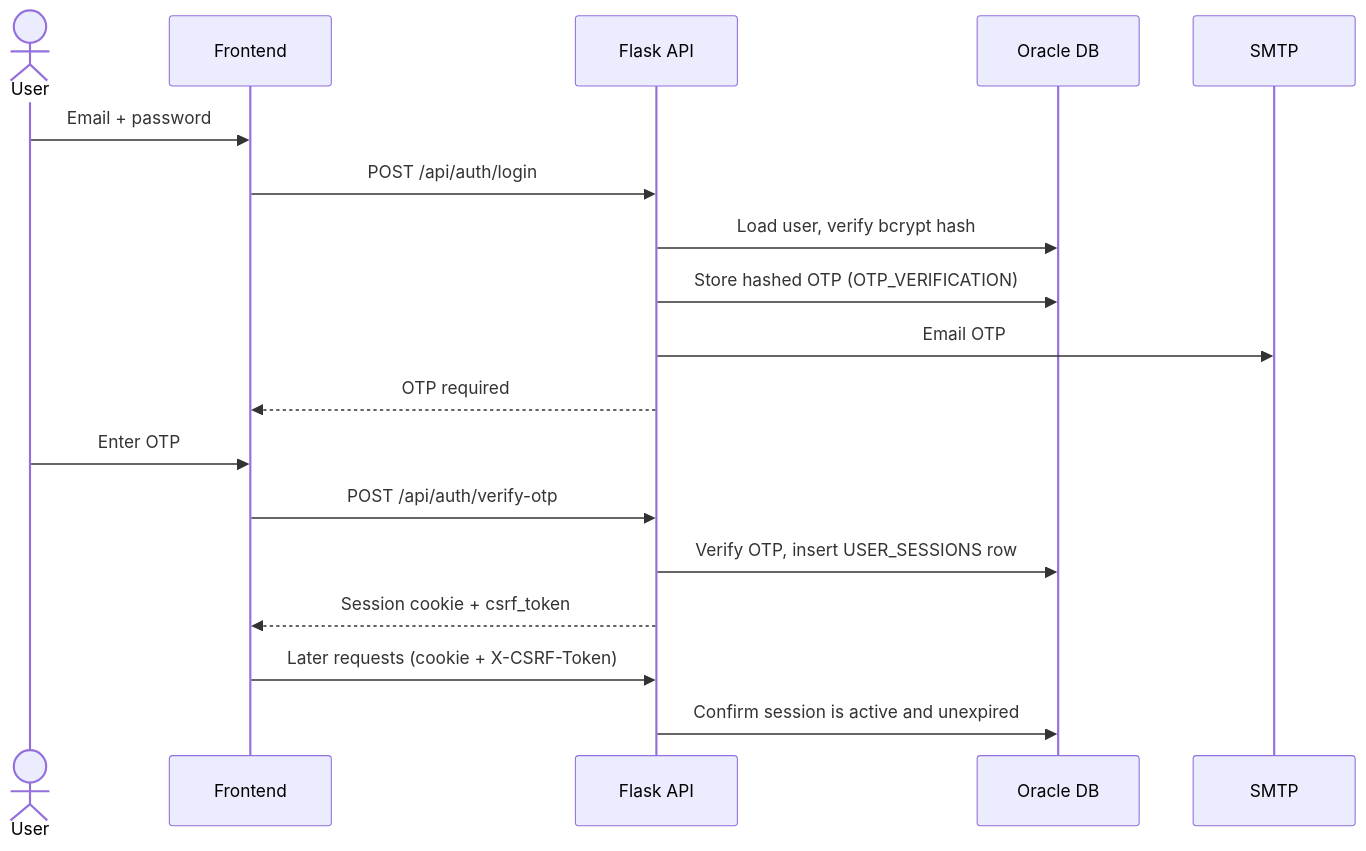
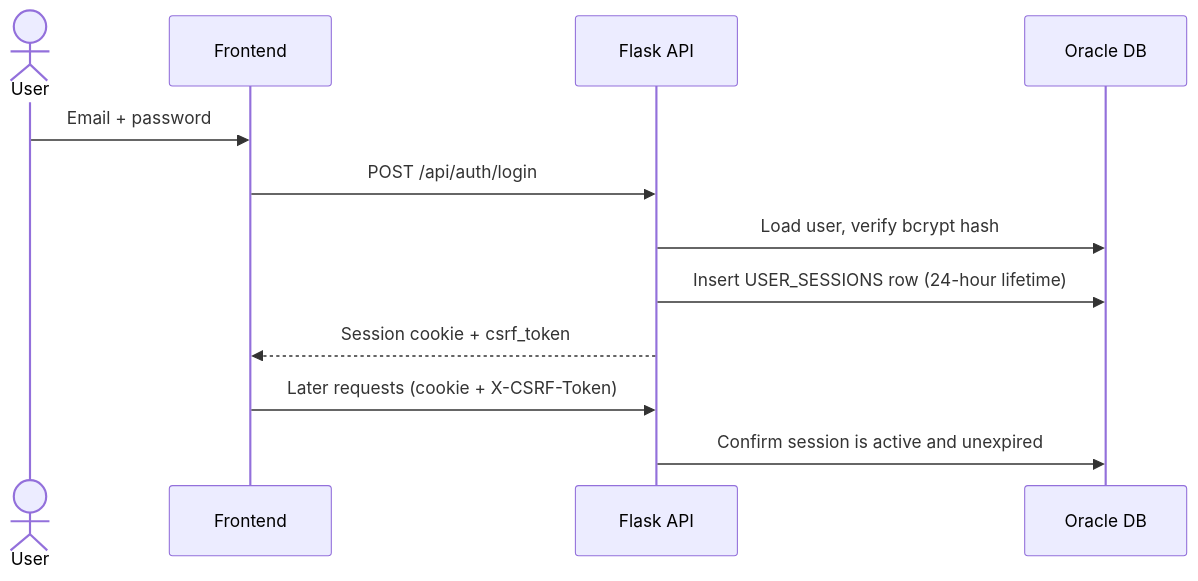
One commit to VarunGupta2811/VoteCore changed the fifth of 6 diagrams in README.md. Above: the diagram before and after it, drawn with Mermaid. The commit also changed other lines of this file, not shown here.

````diff
--- a/README.md
+++ b/README.md
@@ -120,21 +165,15 @@
 ```mermaid
 sequenceDiagram
     actor U as User
     participant F as Frontend
     participant A as Flask API
     participant D as Oracle DB
-    participant M as SMTP
 
     U->>F: Email + password
     F->>A: POST /api/auth/login
     A->>D: Load user, verify bcrypt hash
-    A->>D: Store hashed OTP (OTP_VERIFICATION)
-    A->>M: Email OTP
-    A-->>F: OTP required
-    U->>F: Enter OTP
-    F->>A: POST /api/auth/verify-otp
-    A->>D: Verify OTP, insert USER_SESSIONS row
+    A->>D: Insert USER_SESSIONS row (24-hour lifetime)
     A-->>F: Session cookie + csrf_token
     F->>A: Later requests (cookie + X-CSRF-Token)
     A->>D: Confirm session is active and unexpired
 ```
````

▸ Work to complete:
Print the full listing above exactly. Pictures stay out of the copy.

▸ Response for this exercise:
One commit to VarunGupta2811/VoteCore changed the fifth of 6 diagrams in README.md. Above: the diagram before and after it, drawn with Mermaid. The commit also changed other lines of this file, not shown here.

````diff
--- a/README.md
+++ b/README.md
@@ -120,21 +165,15 @@
 ```mermaid
 sequenceDiagram
     actor U as User
     participant F as Frontend
     participant A as Flask API
     participant D as Oracle DB
-    participant M as SMTP
 
     U->>F: Email + password
     F->>A: POST /api/auth/login
     A->>D: Load user, verify bcrypt hash
-    A->>D: Store hashed OTP (OTP_VERIFICATION)
-    A->>M: Email OTP
-    A-->>F: OTP required
-    U->>F: Enter OTP
-    F->>A: POST /api/auth/verify-otp
-    A->>D: Verify OTP, insert USER_SESSIONS row
+    A->>D: Insert USER_SESSIONS row (24-hour lifetime)
     A-->>F: Session cookie + csrf_token
     F->>A: Later requests (cookie + X-CSRF-Token)
     A->>D: Confirm session is active and unexpired
 ```
````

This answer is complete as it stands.